The Spectacular Now opens with a male voice-over lamenting a recent breakup. That's the same way (500) Days of Summer—the previous film from screenwriters Scott Neustadter and Michael H. Weber—began, but here the narration comes courtesy of high-school senior Sutter (Miles Teller). He's writing a college application essay about overcoming a challenge, and this opening establishes his flip attitude. It's accompanied by a montage of Sutter pounding shots among packs of friends, sometimes poolside: This hard-drinking bro just wants to have fun, and he's down about losing his ex, because, he plaintively says, "We were the life of the party." Given the film's pedigree and setup, you half expect a manic pixie dream girl to come along and school Sutter on being real.

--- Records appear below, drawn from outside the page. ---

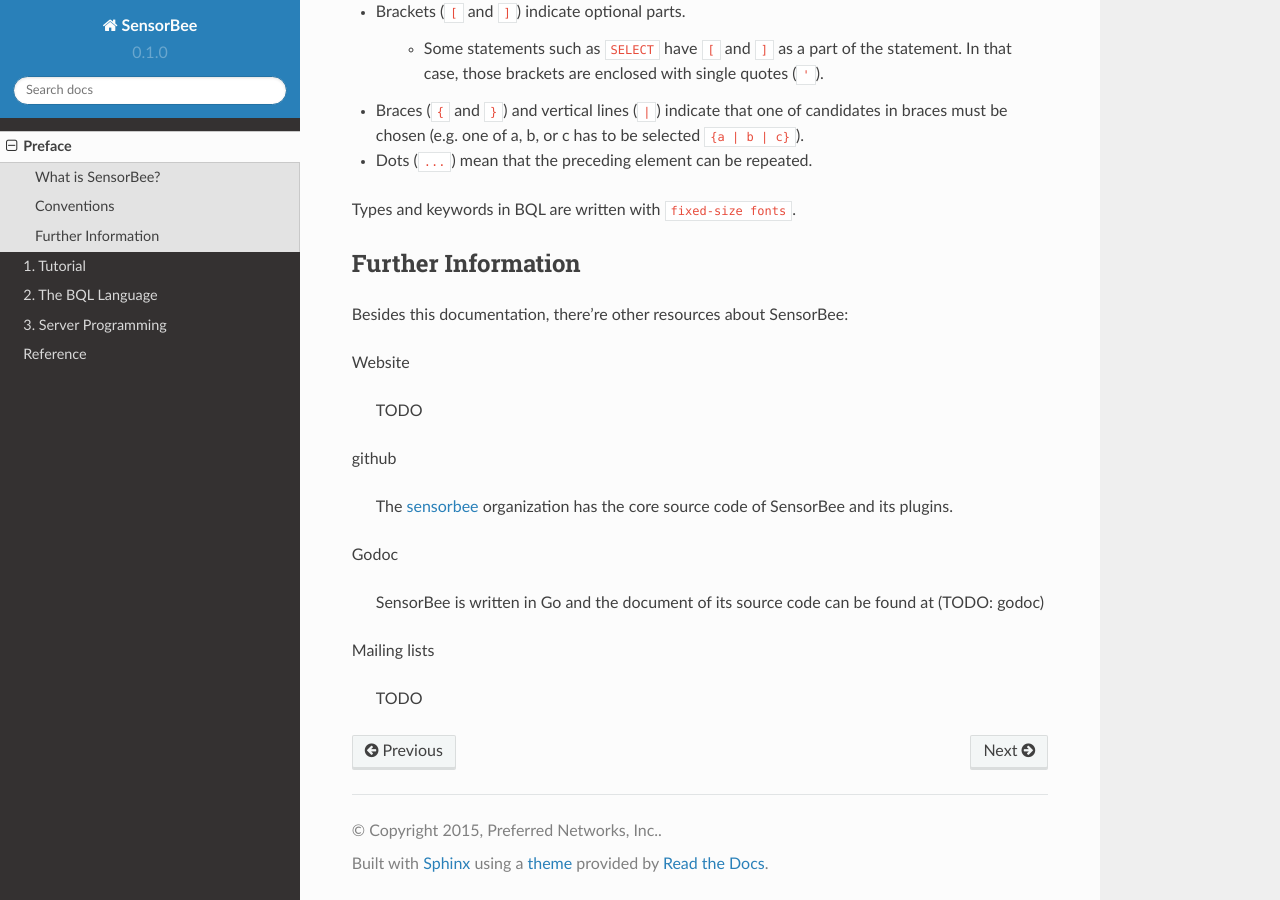
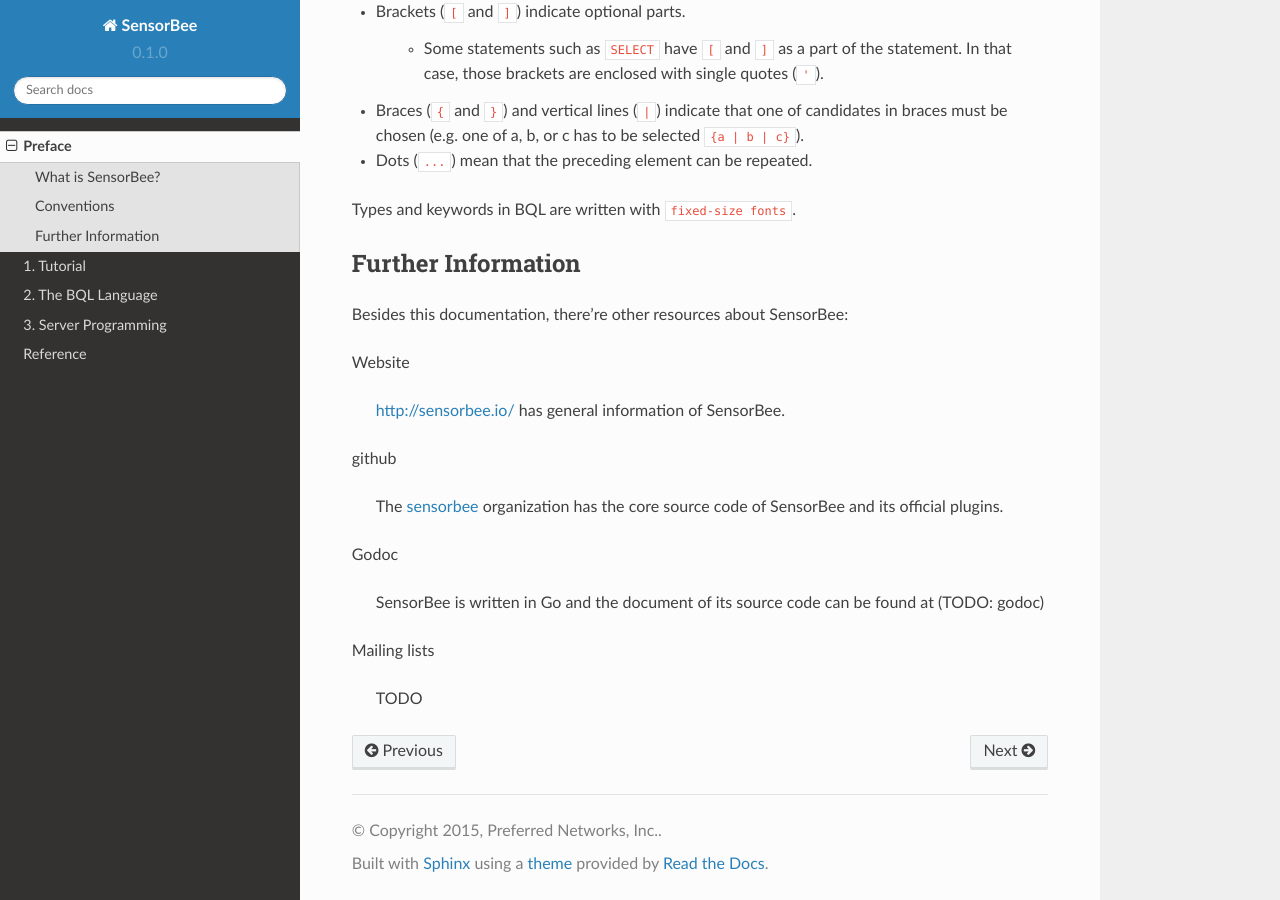
Before and after one commit to sensorbee/docs, a Sphinx documentation site: the page built from source/preface.rst, in a window 1280 px wide and 900 px high, scrolled down 1693 px. Built offline with Sphinx 7.4.7 and the Read the Docs theme 2.0.0, drawn with Linux system fonts in a browser that asks for light colours.

Commit message:
Update link descriptions

```diff
--- a/source/preface.rst
+++ b/source/preface.rst
@@ -103,12 +103,12 @@
 
 Website
 
-    TODO
+    `<http://sensorbee.io/>`_ has general information of SensorBee.
 
 github
 
     The `sensorbee <https://github.com/sensorbee>`_ organization has the core
-    source code of SensorBee and its plugins.
+    source code of SensorBee and its official plugins.
 
 Godoc
 
```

So that Sutter befriends and then falls for off-the-radar Aimee (The Descendants' Shailene Woodley)—a sweet, manga-reading girl who's happily not reduced to school nerd or outcast status by director James Ponsoldt—feels all the more refreshing. Aimee is a perfect foil to suave Sutter, her smiles endearingly goofy and the oiliness of her skin suitably teenaged. As unabashedly sincere as the film itself, it seems she'll unleash Sutter's inner angel.
But The Spectacular Now here again surprises, cementing it as more than just another teen movie. It turns out that first impression of Sutter was wrong. But the character's shoes are tough to fill. Though Teller is an amiable presence, he can't quite match the naturalistic radiance of Woodley, emotionally transparent and exuding the air of abandonment that accompanies first love—unquestioningly embracing Sutter right after a near-catastrophic argument, for example. In fairness, Teller is asked to pull off a feat: project an offhand charisma akin to that of a young John Cusack-cum-Matthew Broderick.
Like (500) Days, The Spectacular Now is ultimately about a boy, in this case one seeking an absent dad. As a result, the women in his life, including his mother (Jennifer Jason Leigh), tend to fall by the wayside. But if the film's lesson—that Sutter must make peace with his past in order to confront his future—seems a bit pat, well, arriving at a personal understanding of such clichés is part of coming of age.
Critic's Grade: B
SEE IT: The Spectacular Now is rated R. It opens Friday at Living Room Theaters.